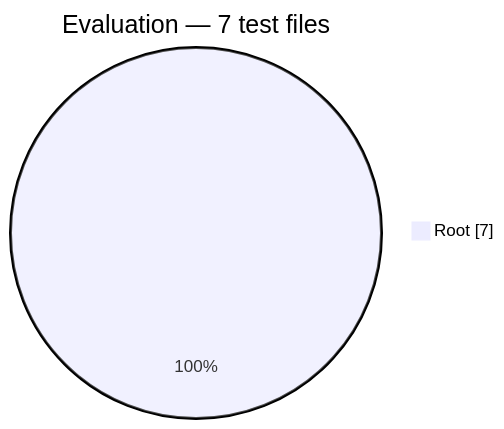
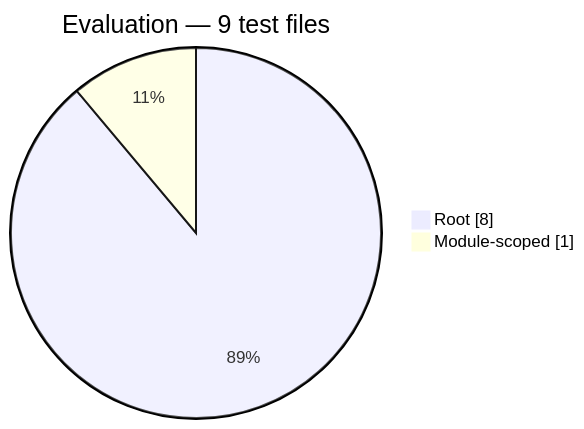
Before and after one commit to Mohammed-Alama/php-arazzo: the third of 8 diagrams in docs/generated/test-composition.md, drawn with Mermaid. The commit also changed other lines of this file and 16 other files, not shown here.

````diff
--- a/docs/generated/test-composition.md
+++ b/docs/generated/test-composition.md
@@ -42,5 +42,6 @@
 ```mermaid
 pie showData
-    title Evaluation — 7 test files
-    "Root": 7
+    title Evaluation — 9 test files
+    "Root": 8
+    "Module-scoped": 1
 ```
````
□ □ □
__Your instructions__. Give a single number: the count of lines above that include the word "Evaluation".

__Answer to this task__. 2